Tuesday, March 13, 2012

The Future of Flex? This Graph might give you a hint

Recently I've been meeting many Flex developers who are trying to figure out where's the Flex job market going, mostly asking themselves if it's time to switch to HTML5 or other client technologies. This graph might give you a hint. The graph displays the percentage of jobs found for each search terms on indeed.com. According to this graph, demand for Flex developers is obviously taking a huge fall while demand for HTML5 is rising in an amazing rate.

source: Indeed.com

I find two possible explanations to the graph, each one is also introducing a different forecast :
  • [Pessimistic] Flex is vanishing from the industry, in a couple of years it will no longer be used for new projects, Flex developers will still be able to find jobs maintaining existing projects, very much like developer of other technologies that have vanished form the job market.
  • [Optimistic] The market is over reacting to Adobe's recent Flex related strategy. Yes, some companies are avoiding the use of Flex for new projects and are exploring new technologies, but soon those companies will find out the obvious, HTML5\JS Are not mature enough and at this point can not offer companies a real alternative to Flex. Many of these companies will soon understand that leaving Flex was a mistake. They will get back to hiring Flex developers.

Which one of these forecasts is the right one? we'll just have to wait and see.

10 comments:

Tink said...

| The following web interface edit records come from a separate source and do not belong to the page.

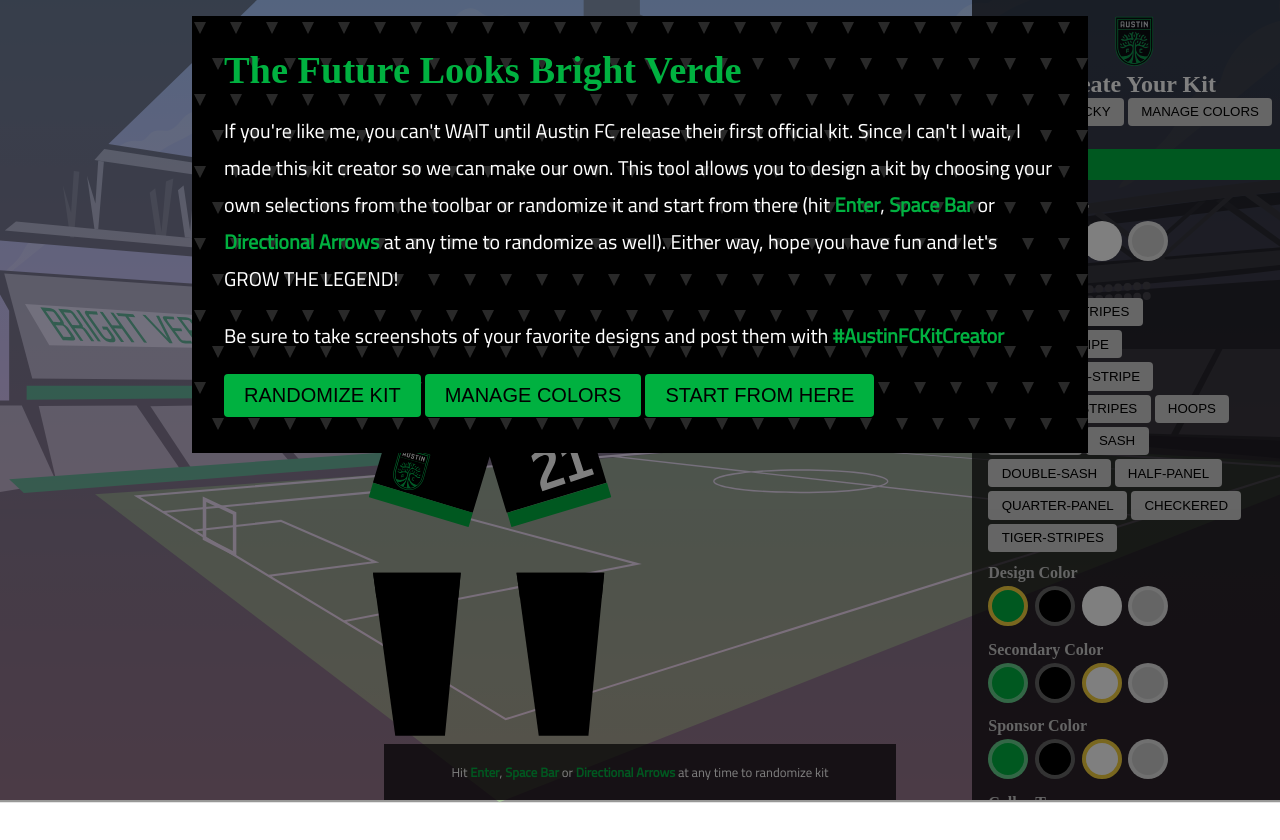
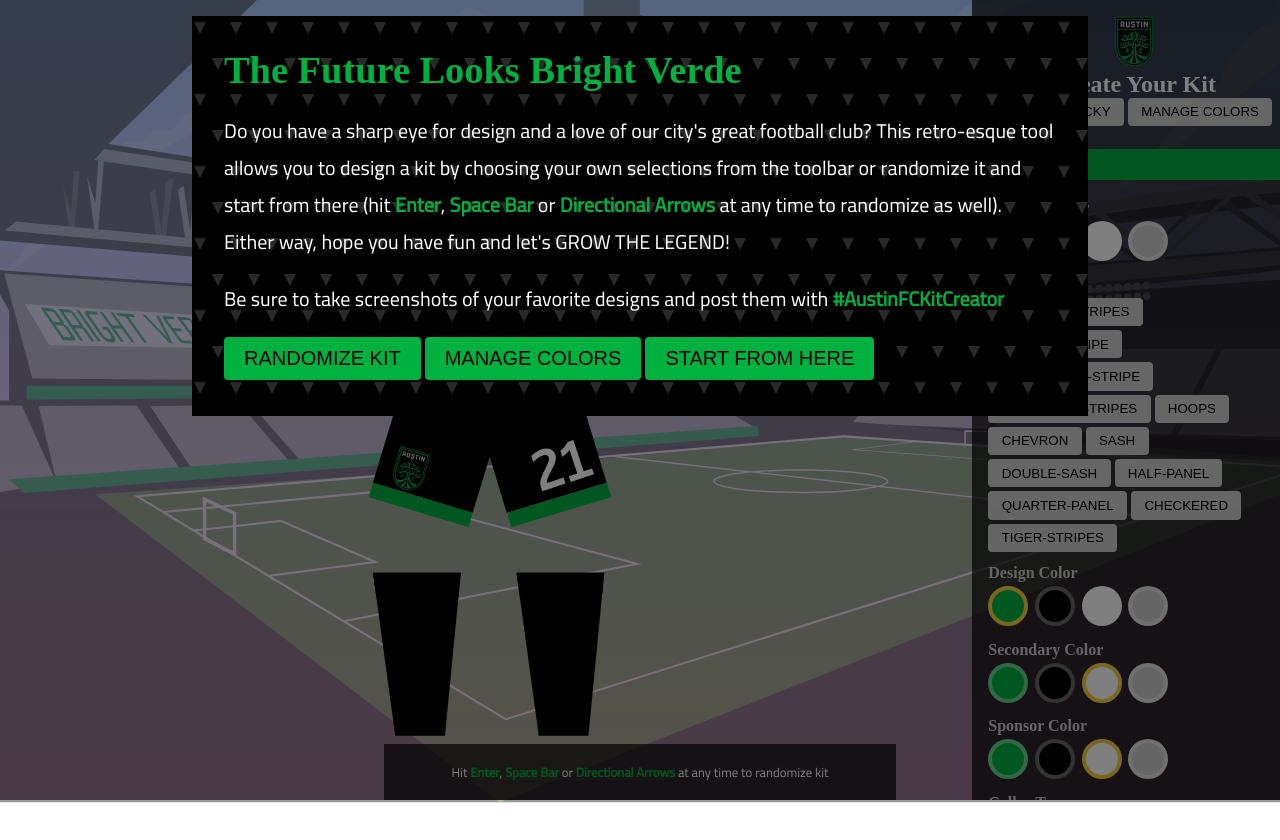
Before and after one commit to drinkingtheink/austin-fc-kit-creator, a Vue app: page / in a window 1280 px wide. Shown: the top 840 px of the page. Built offline with nearby package versions, Linux system fonts and the light colour scheme; a web font is replaced by a local one.

Commit message:
Updated language since first kit already launched and all. Also added Go From Here button in color mgmt.

```diff
--- a/src/App.vue
+++ b/src/App.vue
@@ -8,7 +8,7 @@
       <section class="greeting" v-show="showGreeting">
         <div class="greeting-main">
           <h2>The Future Looks Bright Verde</h2>
-          <p>If you're like me, you can't WAIT until Austin FC release their first official kit. Since I can't I wait, I made this kit creator so we can make our own. This tool allows you to design a kit by choosing your own selections from the toolbar or randomize it and start from there <span class="not-mobile">(hit <strong>Enter</strong>, <strong>Space Bar</strong> or <strong>Directional Arrows</strong> at any time to randomize as well)</span>. Either way, hope you have fun and let's GROW THE LEGEND!</p>
+          <p>Do you have a sharp eye for design and a love of our city's great football club? This retro-esque tool allows you to design a kit by choosing your own selections from the toolbar or randomize it and start from there <span class="not-mobile">(hit <strong>Enter</strong>, <strong>Space Bar</strong> or <strong>Directional Arrows</strong> at any time to randomize as well)</span>. Either way, hope you have fun and let's GROW THE LEGEND!</p>
 
           <p>Be sure to take screenshots of your favorite designs and post them with <strong>#AustinFCKitCreator</strong></p>
 
@@ -49,6 +49,7 @@
             />
           </section>
 
+          <button v-on:click="handleGreetingClose(false)">Go From Here</button>
           <button v-show="!defaultPaletteEnabled" v-on:click="resetColors">Reset Colors</button>
           <button v-on:click="handleGreetingClose(true)">Randomize Kit</button>
         </div>
```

The comparision is skewed a little as Flex is used mainly for RIA's. HTML is in great demand for digital marketing, advertising, mini sites etc. due to clients wanting their web content to work on mobile.

Lior Boord said...

@Tink that it's true, it's also important to note that this graph is based on very raw data and can not be regarded as solid statistic data. Having said that,I have to admit that this graph is consistent with what I see in the industry these days. I meet lots of companies and talk to developers, there's no doubt that some companies are shifting to HTML5\js from Flex.

Anonymous said...

If you have ever tried to build an enterprise HTML/JS application, then you would know that it is twice as difficult as it is with Flex. That alone may account for the higher demand for HTML/JS developers.

Lior Boord said...

Anonymous, LOL, never thought about that explanation :)

Nicolas Bousquet said...

Haha, Anonymous, unfortunately, I think the HR people, who, in the broader sense, understand shit about our jobs, follow the global trend. A few stage3D demos will convince them otherwise.

Nikos said...

I think its a overreaction, + will allow higher paying jobs in the future as less developers

davidjmcclelland.com said...

Pay/demand for Flex specialists is up in my world. Devs who can do Flex + something else are more apt to be doing that something else instead, leaving me with nice options.

This effect is good short-term but a lack of available talent could also accelerate the move to less powerful/mature alternatives more quickly.

Lior Boord said...

@davidjmcclelland.com even if the pessimistic forecast is correct, you can count on a few good years of demand for Flex experts. Financial institutes, IT software vendors, spent millions on Flex apps that are already in use, they are not going to throw all this away, they will still need experts to maintain and develop they're existing apps in the next years.

Mark Lapasa said...

People who defend Flex is the best choice for enterprise are right only because they don't have any choice given how slow enterprise moves. Given more time, some of the newer technologies will find it's way into the ecosystem displacing Flex.

People who stick around with Flex and refuse to go with the ebb & flow of user interface implementation tools will be paid a very handsome reward for maintaining legacy software because of a lack of skilled talent. There is nothing announced today or recently about Flex that would not make it a dead-end career choice.

I left Flex a couple of weeks prior to the 11/9 news and haven't turned back. It's a dying technology in that nobody is dying to learn it or trying to sell it. You don't have to tell me how powerful it is. I started Flex during version 2 beta 2. It was a great run.

Anonyrock said...

2014 and Flex is fairly dead. I get a call about once a month from a HH looking to staff a legacy project that hasn't had the plug pulled yet.